U.S. legislative action spells end of time changes for B.C.
B.C.’s plan to stay on daylight time permanently took a giant spring forward on Tuesday when the U.S. Senate voted unanimously to make daylight time permanent in that country in 2023.
B.C. Premier John Horgan has advocated the measure for the province but has said we must wait for economic reasons for Washington state, Oregon and California to follow suit. And those U.S. states need federal approval.
About 30 U.S. states since 2015 have introduced legislation to end the twice-yearly changing of clocks, with some states proposing to do it only if neighbouring states do the same. The U.S. House Energy and Commerce committee held a hearing on the issue this month. Rep. Frank Pallone, the committee’s chairman, said that “the loss of that one hour of sleep seems to impact us for days afterwards. It also can cause havoc on the sleeping patterns of our kids and our pets.” Pallone backs ending the clock switching but hasn’t decided whether to support daylight or standard time as the permanent choice.
Pallone cited a 2019 poll that found that 71 per cent of Americans prefer to no longer switch their clocks twice a year.

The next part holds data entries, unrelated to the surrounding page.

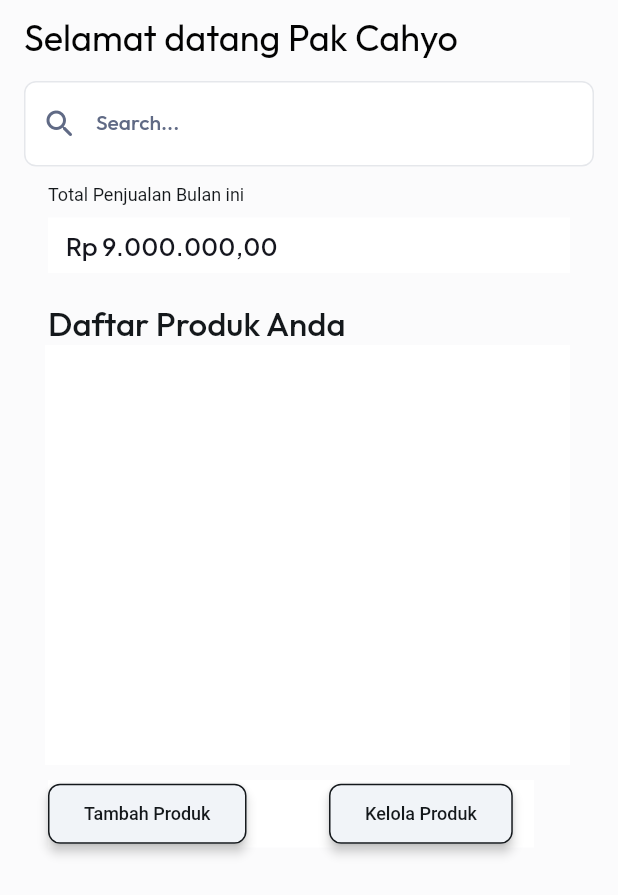
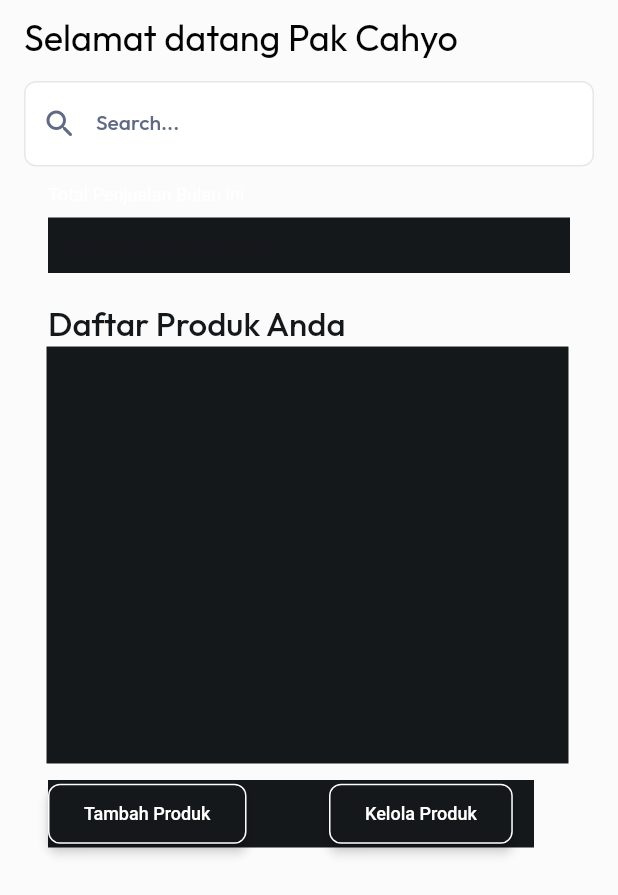
Before and after one commit to mhmmdFabiann/KitaBertani, a Flutter app: the HomeUserWidget screen opened by its route, on a phone screen of 412 x 824 dp. Shown: the top 895 px of the screen. Run offline on Flutter 3.47's test engine with Material 3 defaults, Android fonts, the phone set to English and light mode, and no system bars; drawn by our look-alikes of auto_size_text; our stand-ins replace badges, cached_network_image, cloud_firestore, dropdown_button2, easy_debounce, file_picker and 19 more; missing offline and left inert: json_path, mime_type, text_search; accounts and stored records are empty; Roboto replaces fonts that are missing (Readex Pro).

Commit message:
chekout update 10

```diff
--- a/lib/petani/home_user/home_user_widget.dart
+++ b/lib/petani/home_user/home_user_widget.dart
@@ -218,6 +218,8 @@ class _HomeUserWidgetState extends State<HomeUserWidget> {
                                     .bodyMedium
                                     .override(
                                       fontFamily: 'Readex Pro',
+                                      color: FlutterFlowTheme.of(context)
+                                          .secondaryBackground,
                                       letterSpacing: 0.0,
                                     ),
                               ),
@@ -229,8 +231,8 @@ class _HomeUserWidgetState extends State<HomeUserWidget> {
                                 width: 395.0,
                                 height: 37.0,
                                 decoration: BoxDecoration(
-                                  color: FlutterFlowTheme.of(context)
-                                      .secondaryBackground,
+                                  color:
+                                      FlutterFlowTheme.of(context).primaryText,
                                 ),
                                 child: Row(
                                   mainAxisSize: MainAxisSize.max,
@@ -289,8 +291,12 @@ class _HomeUserWidgetState extends State<HomeUserWidget> {
                                 width: 392.0,
                                 height: 280.0,
                                 decoration: BoxDecoration(
-                                  color: FlutterFlowTheme.of(context)
-                                      .secondaryBackground,
+                                  color:
+                                      FlutterFlowTheme.of(context).primaryText,
+                                  border: Border.all(
+                                    color: FlutterFlowTheme.of(context)
+                                        .secondaryBackground,
+                                  ),
                                 ),
                                 child: StreamBuilder<List<PanganRecord>>(
                                   stream: queryPanganRecord(
@@ -330,7 +336,7 @@ class _HomeUserWidgetState extends State<HomeUserWidget> {
                                           height: 113.0,
                                           decoration: BoxDecoration(
                                             color: FlutterFlowTheme.of(context)
-                                                .secondaryBackground,
+                                                .primaryText,
                                           ),
                                           child: Padding(
                                             padding:
@@ -513,7 +519,7 @@ class _HomeUserWidgetState extends State<HomeUserWidget> {
                                     height: 45.0,
                                     decoration: BoxDecoration(
                                       color: FlutterFlowTheme.of(context)
-                                          .secondaryBackground,
+                                          .primaryText,
                                     ),
                                     child: Row(
                                       mainAxisSize: MainAxisSize.max,
@@ -532,16 +538,15 @@ class _HomeUserWidgetState extends State<HomeUserWidget> {
                                                 EdgeInsetsDirectional.fromSTEB(
                                                     0.0, 0.0, 0.0, 0.0),
                                             color: FlutterFlowTheme.of(context)
-                                                .primaryBackground,
+                                                .primaryText,
                                             textStyle:
                                                 FlutterFlowTheme.of(context)
                                                     .titleSmall
                                                     .override(
                                                       fontFamily: 'Readex Pro',
-                                                      color:
-                                                          FlutterFlowTheme.of(
-                                                                  context)
-                                                              .primaryText,
+                                                      color: FlutterFlowTheme
+                                                              .of(context)
+                                                          .secondaryBackground,
                                                       fontSize: 8.0,
                                                       letterSpacing: 0.0,
                                                     ),
@@ -549,7 +554,7 @@ class _HomeUserWidgetState extends State<HomeUserWidget> {
                                             borderSide: BorderSide(
                                               color:
                                                   FlutterFlowTheme.of(context)
-                                                      .primaryText,
+                                                      .secondaryBackground,
                                               width: 1.0,
                                             ),
                                             borderRadius:
@@ -574,7 +579,7 @@ class _HomeUserWidgetState extends State<HomeUserWidget> {
                                                   .fromSTEB(0.0, 0.0, 0.0, 0.0),
                                               color:
                                                   FlutterFlowTheme.of(context)
-                                                      .primaryBackground,
+                                                      .primaryText,
                                               textStyle: FlutterFlowTheme.of(
                                                       context)
                                                   .titleSmall
@@ -582,7 +587,7 @@ class _HomeUserWidgetState extends State<HomeUserWidget> {
                                                     fontFamily: 'Readex Pro',
                                                     color: FlutterFlowTheme.of(
                                                             context)
-                                                        .primaryText,
+                                                        .secondaryBackground,
                                                     fontSize: 8.0,
                                                     letterSpacing: 0.0,
                                                   ),
@@ -590,7 +595,7 @@ class _HomeUserWidgetState extends State<HomeUserWidget> {
                                               borderSide: BorderSide(
                                                 color:
                                                     FlutterFlowTheme.of(context)
-                                                        .primaryText,
+                                                        .secondaryBackground,
                                                 width: 1.0,
                                               ),
                                               borderRadius:
```
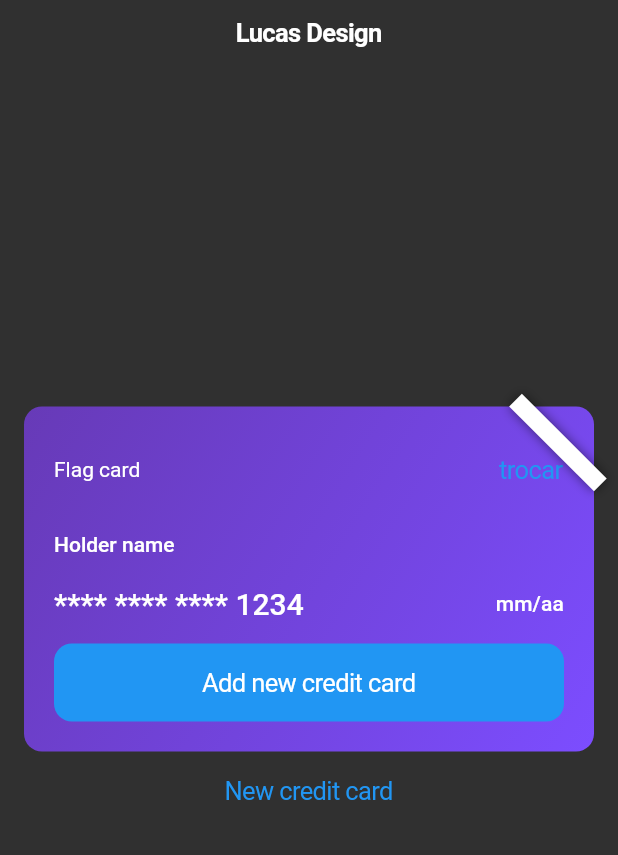
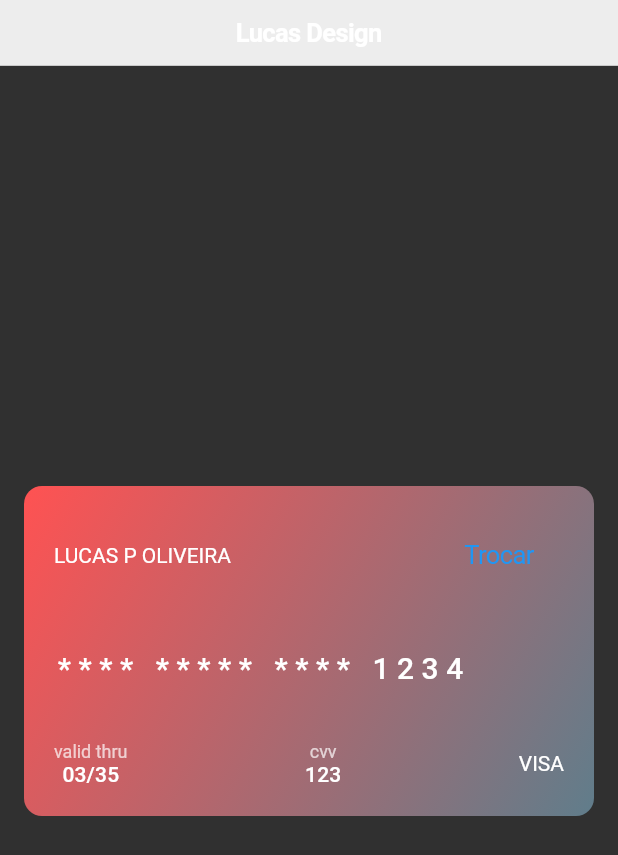
Before and after one commit to luuolli/flutter_widgets, a Flutter app: the screen it shows after launch, on a phone screen of 412 x 824 dp. Shown: the top 855 px of the screen. Run offline on Flutter 3.47's test engine with Material 2 defaults, Android fonts, the phone set to English and light mode, and no system bars.

Commit message:
created credi card widget

```diff
--- a/example/creditcard/lib/main.dart
+++ b/example/creditcard/lib/main.dart
@@ -25,23 +25,34 @@ class Home extends StatelessWidget {
 
   @override
   Widget build(BuildContext context) {
-    return CupertinoPageScaffold(
-      navigationBar: const CupertinoNavigationBar(
+    return Scaffold(
+      appBar: const CupertinoNavigationBar(
         middle: Text('Lucas Design'),
       ),
-      child: Center(
+      body: Center(
         child: Column(
           mainAxisAlignment: MainAxisAlignment.center,
           children: [
-            Banner(
-              message: 'Novo',
-              location: BannerLocation.topEnd,
-              child: LCreditCard(),
-              color: Colors.white,
-            ),
-            CupertinoButton(
-              child: const Text('New credit card'),
-              onPressed: () {},
+            LCreditCard(
+              holderName: 'Lucas P Oliveira'.toUpperCase(),
+              cardNumber: '**** ***** **** 1234',
+              labelValidThru: 'valid thru',
+              validThru: '03/35',
+              labelCvv: 'cvv',
+              cvv: '123',
+              backgroundGradient: const LinearGradient(
+                colors: [
+                  Colors.redAccent,
+                  Colors.blueGrey,
+                ],
+                begin: Alignment.topLeft,
+                end: Alignment.bottomRight,
+              ),
+              headerWidget: CupertinoButton(
+                child: const Text('Trocar'),
+                onPressed: () {},
+              ),
+              bottomWidget: const Text('VISA'),
             ),
           ],
         ),
--- a/example/creditcard/pubspec.yaml
+++ b/example/creditcard/pubspec.yaml
@@ -12,7 +12,7 @@ dependencies:
   flutter:
     sdk: flutter
   lucas_widgets:
-    path: ../../../lucas_widgets
+    path: ../../../flutter_widgets
   cupertino_icons: ^1.0.2
 
 dev_dependencies:
--- a/lib/src/creditcard/widgets/creditcard_widget.dart
+++ b/lib/src/creditcard/widgets/creditcard_widget.dart
@@ -1,14 +1,27 @@
-import 'package:flutter/cupertino.dart';
 import 'package:flutter/material.dart';
 
 class LCreditCard extends StatelessWidget {
-  final VoidCallback? onMainAction;
-  final VoidCallback? onSecondaryAction;
+  final String holderName;
+  final String cardNumber;
+  final String labelValidThru;
+  final String validThru;
+  final String labelCvv;
+  final String cvv;
+  final Widget? headerWidget;
+  final Widget? bottomWidget;
+  final Gradient? backgroundGradient;
 
   const LCreditCard({
     Key? key,
-    this.onMainAction,
-    this.onSecondaryAction,
+    required this.holderName,
+    required this.cardNumber,
+    required this.labelValidThru,
+    required this.validThru,
+    required this.labelCvv,
+    required this.cvv,
+    this.headerWidget,
+    this.bottomWidget,
+    this.backgroundGradient,
   }) : super(key: key);
 
   @override
@@ -20,69 +33,71 @@ class LCreditCard extends StatelessWidget {
       constraints: const BoxConstraints(
         maxWidth: 380,
         minWidth: 380,
-        minHeight: 200,
+        minHeight: 220,
       ),
       decoration: BoxDecoration(
-        gradient: const LinearGradient(
+        gradient: backgroundGradient ??
+            const LinearGradient(
               begin: Alignment.topLeft,
               end: Alignment.bottomRight,
               colors: [
-            Colors.deepPurple,
-            Colors.deepPurpleAccent,
+                Colors.blueAccent,
+                Colors.lightBlue,
+                Colors.blueGrey,
               ],
             ),
         borderRadius: BorderRadius.circular(12),
       ),
       child: Column(
         crossAxisAlignment: CrossAxisAlignment.start,
+        mainAxisAlignment: MainAxisAlignment.spaceBetween,
         children: [
           Row(
             mainAxisAlignment: MainAxisAlignment.spaceBetween,
             children: [
               Text(
-                'Flag card',
+                holderName,
                 style: _theme.textTheme.bodyText2,
               ),
-              CupertinoButton(
-                padding: EdgeInsets.zero,
-                child: const Text('trocar'),
-                onPressed: () {},
-              ),
+              if (headerWidget != null) headerWidget!,
             ],
           ),
-          ...[
-            const SizedBox(height: 20),
           Text(
-              'Holder name',
-              style: _theme.textTheme.bodyText1,
+            cardNumber,
+            style: _theme.textTheme.headline6?.copyWith(
+              letterSpacing: 5,
             ),
-            const SizedBox(height: 20),
+          ),
           Row(
             mainAxisAlignment: MainAxisAlignment.spaceBetween,
             children: [
+              Column(
+                children: [
                   Text(
-                  '**** **** **** 1234',
-                  style: _theme.textTheme.headline6,
+                    labelValidThru,
+                    style: _theme.textTheme.caption,
                   ),
                   Text(
-                  'mm/aa',
+                    validThru,
                     style: _theme.textTheme.subtitle2,
                   ),
                 ],
               ),
+              Column(
+                children: [
+                  Text(
+                    'cvv',
+                    style: _theme.textTheme.caption,
+                  ),
+                  Text(
+                    '123',
+                    style: _theme.textTheme.subtitle2,
+                  ),
                 ],
-          if (true) ...[
-            const SizedBox(height: 15),
-            SizedBox(
-              width: double.maxFinite,
-              child: CupertinoButton.filled(
-                child: const Text(
-                  'Add new credit card',
               ),
-                onPressed: () {},
+              if (bottomWidget != null) bottomWidget!,
+            ],
           ),
-            ),
-          ]
         ],
       ),
     );
```
Also changed, not shown: pubspec.yaml (+2 -37 lines), example/creditcard/pubspec.lock. Lines whose indentation alone changed are shown as unchanged.
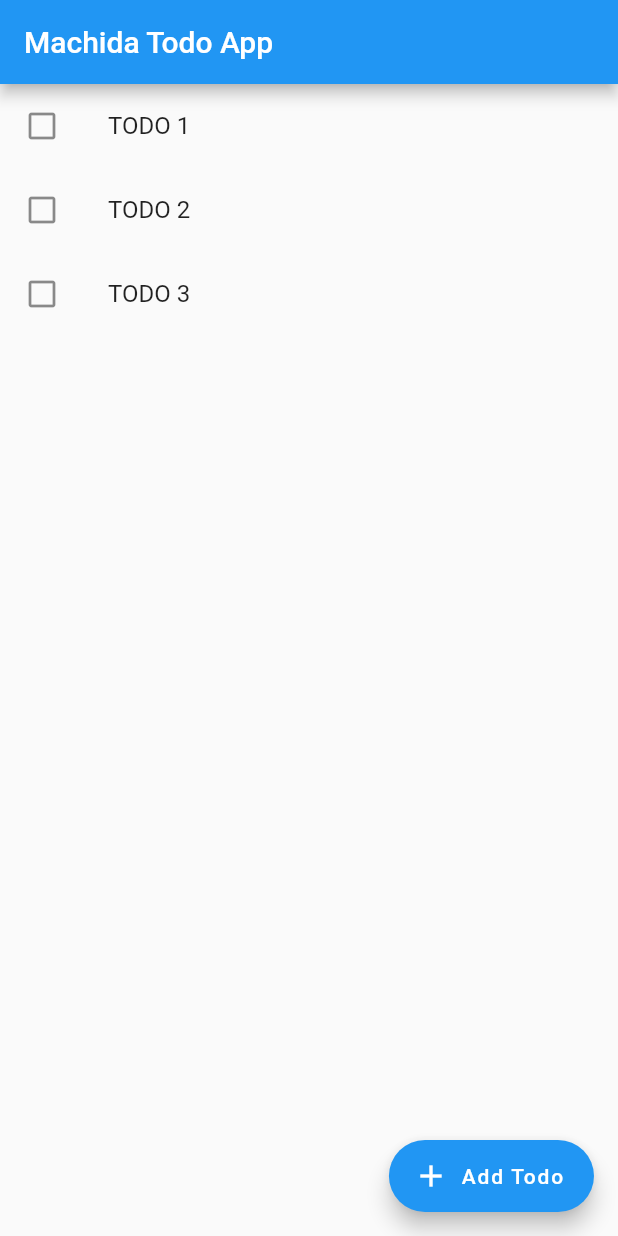
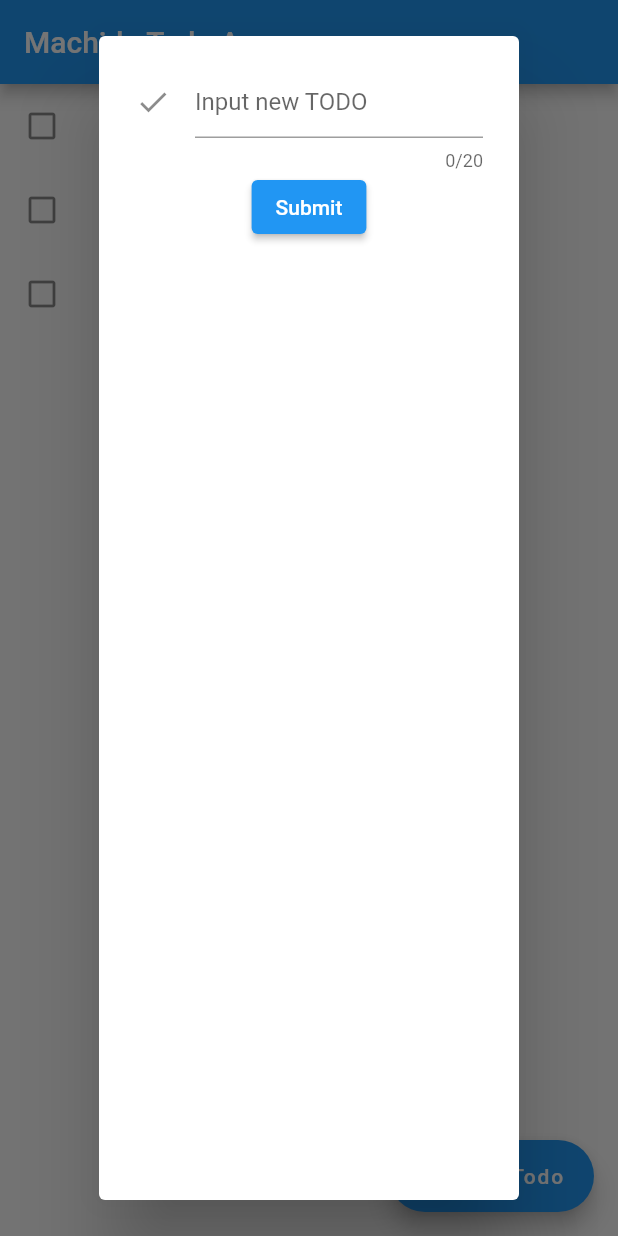
Before and after one commit to k0mach1/flutter_todo_app, a Flutter app: the screen it shows after launch, after a tap on "Add Todo", on a phone screen of 412 x 824 dp. Run offline on Flutter 3.47's test engine with Material 2 defaults, Android fonts, the light colour scheme and no system bars.

Commit message:
implement add todo modal

```diff
--- /dev/null
+++ b/lib/components/add_todo_modal.dart
@@ -0,0 +1,48 @@
+import 'package:flutter/material.dart';
+import 'package:flutter/services.dart';
+
+class AddTodoModal extends StatefulWidget {
+  const AddTodoModal({super.key});
+
+  @override
+  State<StatefulWidget> createState() {
+    return AddTodoModalState();
+  }
+}
+
+class AddTodoModalState extends State<AddTodoModal> {
+
+  String _todo = '';
+
+  void handleText(String todo) {
+    setState(() {
+      _todo = todo;
+    });
+  }
+
+  @override
+  Widget build(BuildContext context) {
+    return AlertDialog(
+      content: Column(
+        mainAxisSize: MainAxisSize.max,
+        children: [
+          TextField(
+            enabled: true,
+            maxLength: 20,
+            maxLengthEnforcement: MaxLengthEnforcement.enforced,
+            maxLines: 1,
+            decoration: const InputDecoration(
+              icon: Icon(Icons.check),
+              hintText: 'Input new TODO',
+            ),
+            onChanged: handleText,
+          ),
+          ElevatedButton(onPressed: () {
+            Navigator.pop(context, _todo);
+          }, child: const Text('Submit'))
+        ],
+      ),
+    );
+  }
+
+}
--- a/lib/pages/home_page.dart
+++ b/lib/pages/home_page.dart
@@ -1,9 +1,34 @@
 import 'package:flutter/material.dart';
+import 'package:flutter_todo_app/components/add_todo_modal.dart';
 import 'package:flutter_todo_app/components/todo_list.dart';
 
-class HomePage extends StatelessWidget {
+class HomePage extends StatefulWidget {
+  @override
+  State<StatefulWidget> createState() {
+    return HomePageState();
+  }
+}
 
-  List<String> todos = ['TODO 1', 'TODO 2', 'TODO 3'];
+class HomePageState extends State<HomePage> {
+
+  List<String> _todos = ['TODO 1', 'TODO 2', 'TODO 3'];
+
+  void showAddTodoModal() async {
+    var result = await showDialog(
+      context: context,
+      builder: (_) { return AddTodoModal(); },
+    );
+    setState(() {
+      addTodo(result);
+    });
+  }
+
+  void addTodo(Object? result) {
+    String todo = (result ?? 'null') as String;
+    if (todo.isNotEmpty) {
+      _todos.add(todo);
+    }
+  }
 
   @override
   Widget build(BuildContext context) {
@@ -11,9 +36,9 @@ class HomePage extends StatelessWidget {
       appBar: AppBar(
         title: Text('Machida Todo App'),
       ),
-      body: TodoList(todos: todos),
-      floatingActionButton:  FloatingActionButton.extended(
-        onPressed: () { return; },
+      body: TodoList(todos: _todos),
+      floatingActionButton: FloatingActionButton.extended(
+        onPressed: showAddTodoModal,
         icon: const Icon(Icons.add),
         label: Text('Add Todo'),
       ),
```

Supporters say the change could prevent a slight uptick in car crashes that typically occurs around the time changes and point to studies showing a small increase in the rate of heart attacks and strokes soon after the time change.